- Available data:
◆ ◆ ◆ ◆ ◆ ◆ ◆

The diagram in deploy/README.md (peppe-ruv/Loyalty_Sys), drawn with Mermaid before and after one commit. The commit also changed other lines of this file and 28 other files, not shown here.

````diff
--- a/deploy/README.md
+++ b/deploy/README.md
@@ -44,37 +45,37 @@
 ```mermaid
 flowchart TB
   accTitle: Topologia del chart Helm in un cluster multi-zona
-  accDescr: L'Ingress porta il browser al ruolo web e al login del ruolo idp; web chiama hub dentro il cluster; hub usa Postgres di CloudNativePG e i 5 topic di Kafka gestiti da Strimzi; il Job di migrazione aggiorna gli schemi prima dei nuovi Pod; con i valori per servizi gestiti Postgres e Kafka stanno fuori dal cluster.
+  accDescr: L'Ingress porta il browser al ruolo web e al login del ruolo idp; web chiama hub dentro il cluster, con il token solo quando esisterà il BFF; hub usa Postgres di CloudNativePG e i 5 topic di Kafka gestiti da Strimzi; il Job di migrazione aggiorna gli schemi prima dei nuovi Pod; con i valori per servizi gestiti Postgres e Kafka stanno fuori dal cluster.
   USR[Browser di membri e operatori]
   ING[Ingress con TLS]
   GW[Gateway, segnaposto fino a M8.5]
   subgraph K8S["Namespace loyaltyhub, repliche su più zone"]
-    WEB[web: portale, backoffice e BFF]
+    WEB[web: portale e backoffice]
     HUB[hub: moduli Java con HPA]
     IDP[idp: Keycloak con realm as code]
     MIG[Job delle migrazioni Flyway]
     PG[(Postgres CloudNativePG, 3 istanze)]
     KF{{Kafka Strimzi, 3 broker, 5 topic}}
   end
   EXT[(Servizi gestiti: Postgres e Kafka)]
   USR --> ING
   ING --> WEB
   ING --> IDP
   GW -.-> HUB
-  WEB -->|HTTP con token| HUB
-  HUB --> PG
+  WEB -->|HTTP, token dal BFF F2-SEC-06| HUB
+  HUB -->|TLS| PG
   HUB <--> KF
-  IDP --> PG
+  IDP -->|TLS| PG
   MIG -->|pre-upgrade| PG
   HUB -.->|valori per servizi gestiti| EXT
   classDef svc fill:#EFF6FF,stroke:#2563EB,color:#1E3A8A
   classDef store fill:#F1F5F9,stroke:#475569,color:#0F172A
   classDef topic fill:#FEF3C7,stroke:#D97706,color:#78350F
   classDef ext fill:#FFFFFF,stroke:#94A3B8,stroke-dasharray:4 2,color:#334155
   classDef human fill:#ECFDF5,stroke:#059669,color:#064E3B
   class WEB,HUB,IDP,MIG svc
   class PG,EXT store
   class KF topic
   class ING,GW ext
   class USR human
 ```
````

◆ ◆ ◆ ◆ ◆ ◆ ◆

- Problem description: Return each line of the listing that holds the string "classDef".

- Exercise answer:
   classDef svc fill:#EFF6FF,stroke:#2563EB,color:#1E3A8A
   classDef store fill:#F1F5F9,stroke:#475569,color:#0F172A
   classDef topic fill:#FEF3C7,stroke:#D97706,color:#78350F
   classDef ext fill:#FFFFFF,stroke:#94A3B8,stroke-dasharray:4 2,color:#334155
   classDef human fill:#ECFDF5,stroke:#059669,color:#064E3B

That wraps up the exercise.